Bad Leaders Can Change Their Spots
We have many ways to describe the common belief that a person's behavior is relatively fixed: "A leopard can't change his spots." "You can't teach an old dog new tricks." You could probably add a few more old saws yourself. This view, we've found, seems especially prevalent in relation to senior leaders with noticeable weakness, like an uncontrollable temper or a marked tendency to be rude or unreasonably demanding.
John H. Sununu, former governor or New Hampshire and later White House chief of staff to George H. W. Bush, had a reputation for being extremely unpleasant to work with. This finally prompted him to ask an aide, "Why do people take such an instant dislike to me?" After a brief hesitation, the aide replied, "Oh, I'm not sure sir, but I guess it just saves them a lot of time."
Intuitively, this notion makes so much sense. Surely the combination of age, power, success, inadvertent and deliberate moves to avoid feedback, and years of practicing their vices with impunity leaves little incentive for senior leaders to change.
And yet we contend that they can — and they do. Here's why:
We looked at data from 545 relatively senior executives who participated in recent leadership development programs in three different organizations — a large bank, a large high-tech communications company, and an Ivy League university (not affiliated with this organization). Through 360 assessments, they were judged on how skilled they were in the 16 attributes we've found through our research to be most essential to leadership effectiveness (fundamental leadership abilities like inspiring others, communicating effectively, driving for success, and the like).
Sadly, in that group we identified 96 unfortunates (18%) who were judged worse than 90% of their peers in their ability to perform one or more of these critical leadership skills. A score that low on even a single attribute can derail a career.
And so we counsel these individuals to fix their fatal flaws before they focus, as the rest of the group would do, on identifying their particular strengths and learning how to make them (and themselves) even more remarkable.
Those who believe that leopards, particularly senior management leopards, can't change their spots may be surprised to find that 71 of those 96 leaders were able to improve those flaws enough show a statistically significant improvement in their overall leadership effectiveness on their subsequent 360 evaluations.

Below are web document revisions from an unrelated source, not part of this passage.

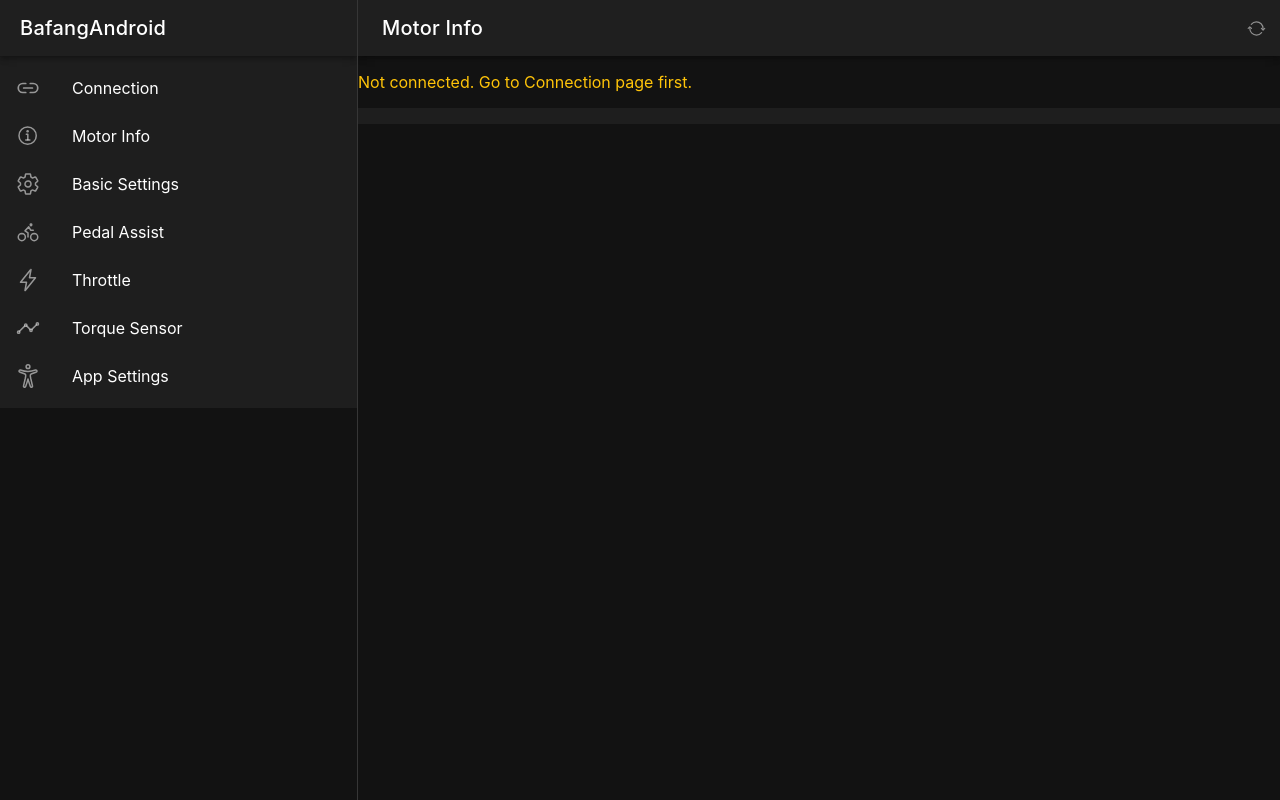
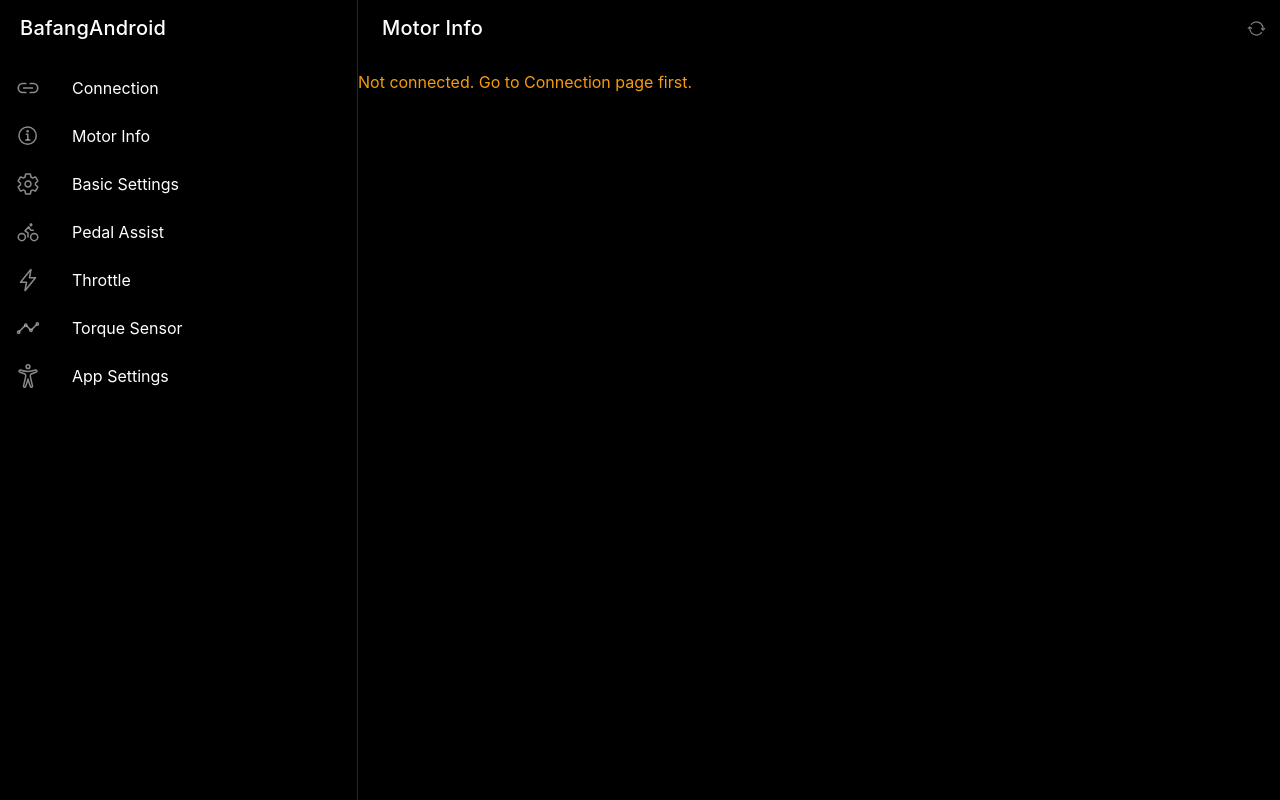
Before and after one commit to dbortz/Speeed_Reborn, a React (Vite) app: page /info in a window 1280 px wide. Built offline with nearby package versions, Linux system fonts and the light colour scheme.

Commit message:
style: replace theme with always-dark Speeeed-inspired tokens

```diff
--- a/src/theme/variables.css
+++ b/src/theme/variables.css
@@ -1,45 +1,206 @@
-:root {
-  --ion-color-primary: #3880ff;
-  --ion-color-primary-rgb: 56,128,255;
+/* src/theme/variables.css */
+
+/* ============================================================
+   Toujours sombre — pas de toggle light/dark
+   ============================================================ */
+:root,
+body,
+body.dark {
+  /* Ionic overrides */
+  --ion-background-color: #000000;
+  --ion-background-color-rgb: 0, 0, 0;
+  --ion-text-color: #ffffff;
+  --ion-text-color-rgb: 255, 255, 255;
+  --ion-color-primary: #3a7bd5;
+  --ion-color-primary-rgb: 58, 123, 213;
   --ion-color-primary-contrast: #ffffff;
-  --ion-color-primary-shade: #3171e0;
-  --ion-color-primary-tint: #4c8dff;
-  --ion-color-success: #2dd36f;
-  --ion-color-warning: #ffc409;
-  --ion-color-danger: #eb445a;
+  --ion-color-primary-shade: #3371c4;
+  --ion-color-primary-tint: #4e8ada;
+  --ion-color-success: #27ae60;
+  --ion-color-danger: #e74c3c;
+  --ion-color-warning: #f39c12;
+  --ion-item-background: transparent;
+  --ion-toolbar-background: #000000;
+  --ion-toolbar-border-color: #1e1e1e;
+  --ion-tab-bar-background: #0d0d0d;
+  --ion-tab-bar-border-color: #1e1e1e;
+  --ion-card-background: #111111;
+  --ion-color-step-50: #0d0d0d;
+  --ion-color-step-100: #1a1a1a;
+  --ion-color-step-150: #262626;
+  --ion-color-step-200: #333333;
+  --ion-color-step-600: #999999;
+  --ion-color-step-850: #d9d9d9;
   --ion-font-family: -apple-system, BlinkMacSystemFont, 'Helvetica Neue', sans-serif;
+
+  /* Custom design tokens */
+  --bafang-accent: #3a7bd5;
+  --bafang-green: #27ae60;
+  --bafang-red: #e74c3c;
+  --bafang-danger-bg: #c0392b;
+  --bafang-bg: #000000;
+  --bafang-surface: #0d0d0d;
+  --bafang-surface-2: #111111;
+  --bafang-border: #1e1e1e;
+  --bafang-text: #ffffff;
+  --bafang-text-muted: #aaaaaa;
+  --bafang-text-dim: #555555;
 }
 
-body.dark {
-  --ion-background-color: #121212;
-  --ion-background-color-rgb: 18,18,18;
-  --ion-text-color: #ffffff;
-  --ion-text-color-rgb: 255,255,255;
-  --ion-color-step-50: #1e1e1e;
-  --ion-color-step-100: #2a2a2a;
-  --ion-color-step-150: #363636;
-  --ion-color-step-200: #414141;
-  --ion-color-step-250: #4d4d4d;
-  --ion-color-step-300: #595959;
-  --ion-color-step-350: #656565;
-  --ion-color-step-400: #717171;
-  --ion-color-step-450: #7d7d7d;
-  --ion-color-step-500: #898989;
-  --ion-color-step-550: #949494;
-  --ion-color-step-600: #a0a0a0;
-  --ion-color-step-650: #acacac;
-  --ion-color-step-700: #b8b8b8;
-  --ion-color-step-750: #c4c4c4;
-  --ion-color-step-800: #d0d0d0;
-  --ion-color-step-850: #dbdbdb;
-  --ion-color-step-900: #e7e7e7;
-  --ion-color-step-950: #f3f3f3;
-  --ion-item-background: #1e1e1e;
-  --ion-toolbar-background: #1f1f1f;
-  --ion-tab-bar-background: #1f1f1f;
-  --ion-card-background: #1e1e1e;
+/* ============================================================
+   Inner tabs (Settings sub-navigation)
+   ============================================================ */
+.inner-tabs {
+  display: flex;
+  background: var(--bafang-surface);
+  border-bottom: 1px solid var(--bafang-border);
 }
 
+.inner-tab {
+  flex: 1;
+  display: flex;
+  flex-direction: column;
+  align-items: center;
+  padding: 10px 2px 7px;
+  background: transparent;
+  border: none;
+  border-bottom: 2px solid transparent;
+  cursor: pointer;
+  gap: 3px;
+}
+
+.inner-tab ion-icon {
+  font-size: 18px;
+  color: var(--bafang-text-dim);
+}
+
+.inner-tab .inner-tab-label {
+  font-size: 7px;
+  font-weight: 700;
+  letter-spacing: 0.5px;
+  color: var(--bafang-text-dim);
+  text-transform: uppercase;
+}
+
+.inner-tab.active {
+  border-bottom: 2px solid var(--bafang-accent);
+}
+
+.inner-tab.active ion-icon {
+  color: var(--bafang-accent);
+}
+
+.inner-tab.active .inner-tab-label {
+  color: var(--bafang-accent);
+}
+
+/* ============================================================
+   READ / WRITE bar
+   ============================================================ */
+.rw-bar {
+  display: flex;
+  align-items: center;
+  padding: 8px 12px;
+  gap: 8px;
+  border-bottom: 1px solid var(--bafang-border);
+  background: var(--bafang-bg);
+}
+
+.btn-read {
+  border: 1.5px solid var(--bafang-green);
+  border-radius: 4px;
+  padding: 6px 14px;
+  font-size: 10px;
+  font-weight: 700;
+  color: var(--bafang-green);
+  background: transparent;
+  letter-spacing: 0.5px;
+  cursor: pointer;
+}
+
+.btn-read:disabled {
+  opacity: 0.35;
+  cursor: default;
+}
+
+.btn-write {
+  border: 1.5px solid var(--bafang-red);
+  border-radius: 4px;
+  padding: 6px 14px;
+  font-size: 10px;
+  font-weight: 700;
+  color: var(--bafang-red);
+  background: transparent;
+  letter-spacing: 0.5px;
+  cursor: pointer;
+}
+
+.btn-write:disabled {
+  opacity: 0.35;
+  cursor: default;
+}
+
+.rw-title {
+  flex: 1;
+  text-align: center;
+  font-size: 14px;
+  font-weight: 700;
+  color: var(--bafang-text);
+}
+
+/* ============================================================
+   Sections Home
+   ============================================================ */
+.section-label {
+  font-size: 12px;
+  font-weight: 700;
+  color: var(--bafang-text);
+  padding: 12px 16px 6px;
+  text-transform: uppercase;
+  letter-spacing: 0.5px;
+}
+
+.connect-btn-full {
+  margin: 4px 16px 12px;
+  background: var(--bafang-accent);
+  border: none;
+  border-radius: 6px;
+  padding: 14px;
+  font-size: 13px;
+  font-weight: 700;
+  letter-spacing: 2px;
+  color: #fff;
+  width: calc(100% - 32px);
+  cursor: pointer;
+  text-transform: uppercase;
+}
+
+.connect-btn-full.danger {
+  background: var(--bafang-danger-bg);
+}
+
+.status-badge {
+  display: inline-block;
+  padding: 3px 8px;
+  border-radius: 4px;
+  font-size: 10px;
+  font-weight: 700;
+  letter-spacing: 0.5px;
+}
+
+.status-badge.disconnected {
+  background: var(--bafang-danger-bg);
+  color: #fff;
+}
+
+.status-badge.connected {
+  background: var(--bafang-green);
+  color: #fff;
+}
+
+/* ============================================================
+   Torque table (keep functional but dark-styled)
+   ============================================================ */
 .torque-table {
   overflow-x: auto;
   -webkit-overflow-scrolling: touch;
@@ -50,23 +211,53 @@
   border-collapse: collapse;
 }
 
-.torque-table th, .torque-table td {
+.torque-table th,
+.torque-table td {
   padding: 6px 8px;
-  border: 1px solid var(--ion-color-step-200);
+  border: 1px solid var(--bafang-border);
   text-align: center;
   font-size: 13px;
+  color: var(--bafang-text);
 }
 
 .torque-table th {
-  background: var(--ion-color-step-100);
+  background: var(--bafang-surface);
   font-weight: 600;
+  color: var(--bafang-text-muted);
 }
 
 .torque-table input {
   width: 52px;
   background: transparent;
   border: none;
-  color: var(--ion-text-color);
+  color: var(--bafang-text);
   text-align: center;
   font-size: 13px;
 }
+
+/* ============================================================
+   Levels table
+   ============================================================ */
+.levels-toggle-row {
+  display: flex;
+  align-items: center;
+  gap: 8px;
+  padding: 8px 16px;
+  border-bottom: 1px solid var(--bafang-border);
+  font-size: 12px;
+  color: var(--bafang-text-muted);
+}
+
+.levels-table-header {
+  display: flex;
+  padding: 6px 16px;
+  font-size: 11px;
+  font-weight: 700;
+  color: var(--bafang-text-dim);
+  border-bottom: 1px solid var(--bafang-border);
+  text-transform: uppercase;
+  letter-spacing: 0.5px;
+}
+
+.levels-table-header .col-lvl { width: 48px; }
+.levels-table-header .col-val { flex: 1; text-align: right; }
```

That is, roughly 75% of these leaders were able to change their behavior enough that their colleagues, subordinates, direct reports, and bosses (who had judged them so harshly before) could readily see improvement.
Furthermore, the changes weren't small. In 18 months to two years, these people hadn't just managed to drag themselves up from the bottom 10% to the bottom 20%. They move up 33 points. That propelled them from the bottom to being above average. If they choose to continue their development efforts, there's every reason to believe that many will continue to improve even more.
As with Governor Sununu, the flaws most commonly tripping up our at-risk leaders were related to failures in establishing interpersonal relationships. Far less frequent were fatal flaws involved in leading change initiatives, driving for results, and — we're happy to report — character. That might explain how they'd managed to get as far as they had. But past a certain point, individual ambition and results aren't enough. As they climb higher in an organization and the ability to motivate others becomes far more important, poor interpersonal skills, indifference to other people's development, and a belief that they no longer need to improve themselves come to haunt these less effective leaders the most.
The exceptionally good news, our data show, is that far more often than not, those who take these issues seriously can succeed in shedding bad habits to become markedly better leaders. New spots, anyone?